| WHAT TO PRODUCE |
Return every line from the records below in which the word "README" is found.

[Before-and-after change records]
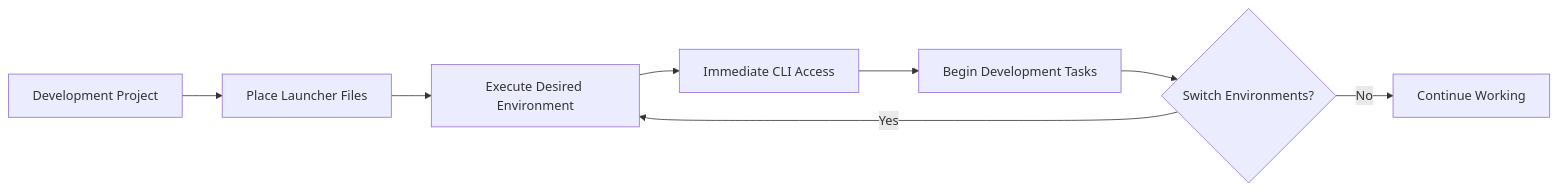
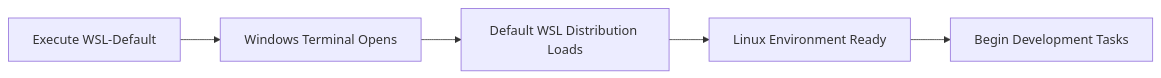
Before and after one commit to xsukax/xsukax-Command-Line-Interface-Launcher-CMD-Here-PowerShell-Here: the second of 3 diagrams in README.md, drawn with Mermaid. The commit also changed other lines of this file, not shown here.

````diff
--- a/README.md
+++ b/README.md
@@ -94,10 +230,7 @@
 ```mermaid
 flowchart LR
-    A[Development Project] --> B[Place Launcher Files]
-    B --> C[Execute Desired Environment]
-    C --> D[Immediate CLI Access]
+    A[Execute WSL-Default] --> B[Windows Terminal Opens]
+    B --> C[Default WSL Distribution Loads]
+    C --> D[Linux Environment Ready]
     D --> E[Begin Development Tasks]
-    E --> F{Switch Environments?}
-    F -->|Yes| C
-    F -->|No| G[Continue Working]
 ```
````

| EXPECTED OUTPUT |
Before and after one commit to xsukax/xsukax-Command-Line-Interface-Launcher-CMD-Here-PowerShell-Here: the second of 3 diagrams in README.md, drawn with Mermaid. The commit also changed other lines of this file, not shown here.
--- a/README.md
+++ b/README.md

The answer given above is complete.